Socioeconomic status and public health in Australia: A wastewater-based study

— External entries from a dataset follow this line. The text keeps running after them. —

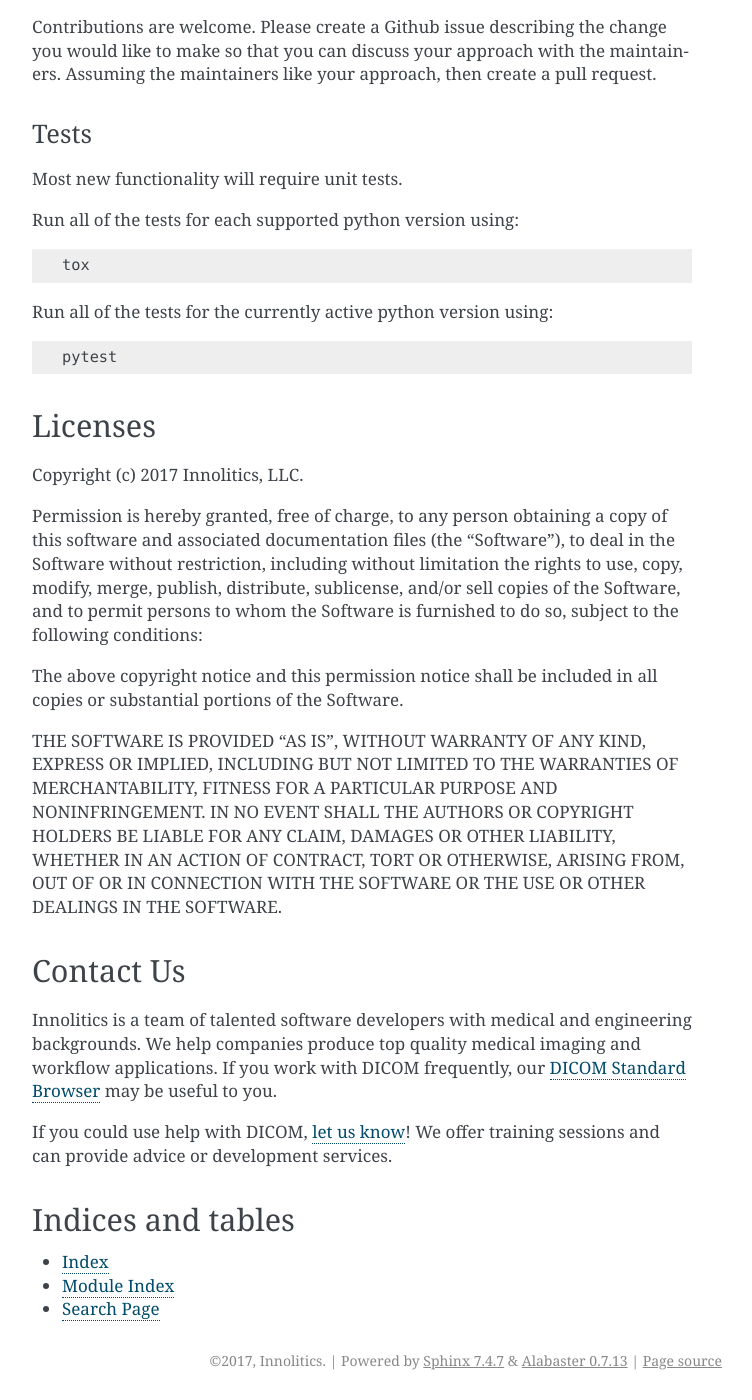
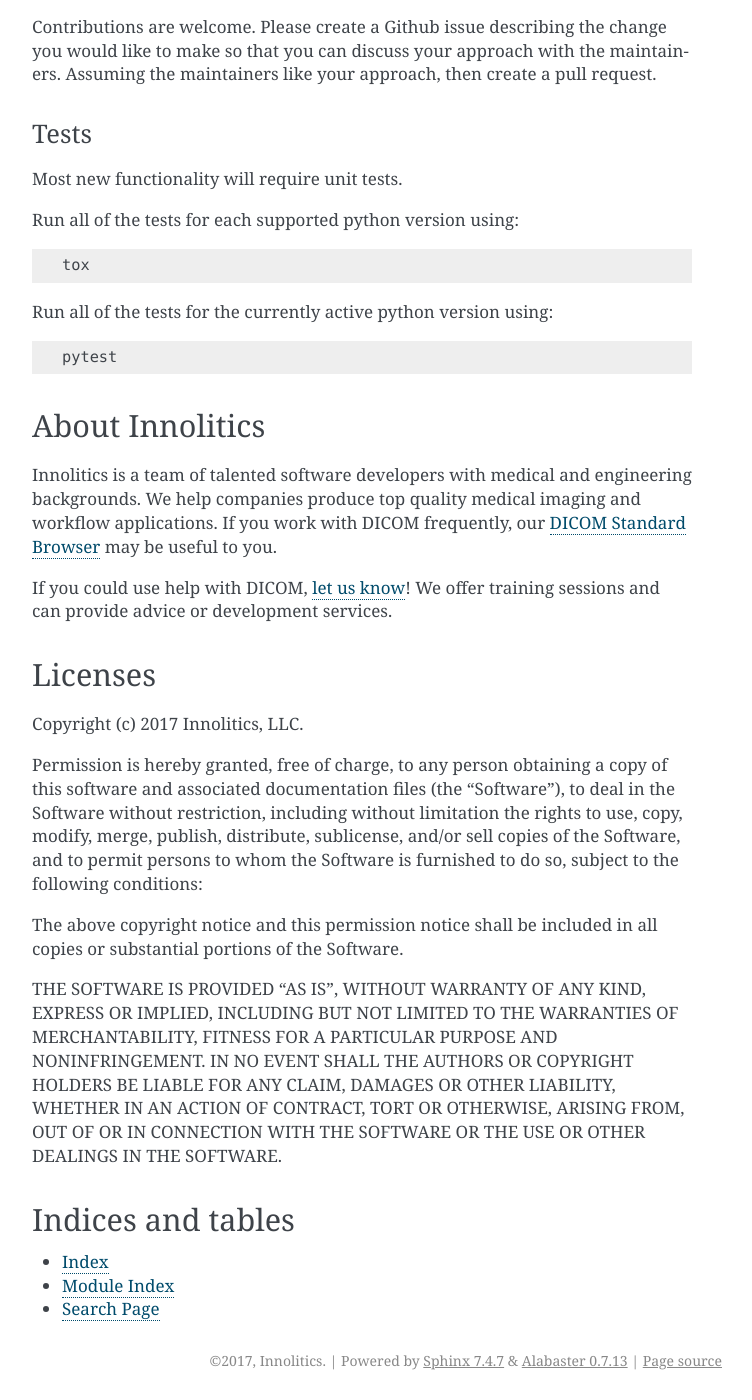
Before and after one commit to innolitics/dicom-numpy, a Sphinx documentation site: the page built from docs/source/index.rst, in a window 1280 px wide and 1400 px high, scrolled down 1390 px. Shown: the whole window, without its empty margins (388-1140 px from the left). Built offline with Sphinx 7.4.7, drawn with Linux system fonts in a browser that asks for light colours; some of the changed text lies outside the part shown.

Commit message:
Move about page before the licenses

```diff
--- a/docs/source/index.rst
+++ b/docs/source/index.rst
@@ -88,13 +88,8 @@
     pytest
 
 
-Licenses
-========
-
-.. include:: ../../LICENSE.txt
-
-Contact Us
-==========
+About Innolitics
+================
 
 Innolitics is a team of talented software developers with medical and
 engineering backgrounds.  We help companies produce top quality medical imaging
```
Also changed, not shown: other parts of docs/source/index.rst (+6 -0 lines).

Analysis of untreated municipal wastewater is recognized as an innovative approach to assess population exposure to or consumption of various substances. Currently, there are no published wastewater-based studies investigating the relationships between catchment social, demographic, and economic characteristics with chemicals using advanced non-targeted techniques. In this study, fifteen wastewater samples covering 27% of the Australian population were collected during a population Census. The samples were analysed with a workflow employing liquid chromatography high-resolution mass spectrometry and chemometric tools for non-target analysis. Socioeconomic characteristics of catchment areas were generated using Geospatial Information Systems software. Potential correlations were explored between pseudo-mass loads of the identified compounds and socioeconomic and demographic descriptors of the wastewater catchments derived from Census data. Markers of public health (e.g., cardiac arrhythmia, cardiovascular disease, anxiety disorder and type 2 diabetes) were identified in the wastewater samples by the proposed workflow. They were positively correlated with descriptors of disadvantage in education, occupation, marital status and income, and negatively correlated with descriptors of advantage in education and occupation. In addition, markers of polypropylene glycol (PPG) and polyethylene glycol (PEG) related compounds were positively correlated with housing and occupation disadvantage. High positive correlations were found between separated and divorced people and specific drugs used to treat cardiac arrhythmia, cardiovascular disease, and depression. Our robust non-targeted methodology in combination with Census data can identify relationships between biomarkers of public health, human behaviour and lifestyle and socio-demographics of whole populations. Furthermore, it can identify specific areas and socioeconomic groups that may need more assistance than others for public health issues. This approach complements important public health information and enables large-scale national coverage with a relatively small number of samples.

Graphical Abstract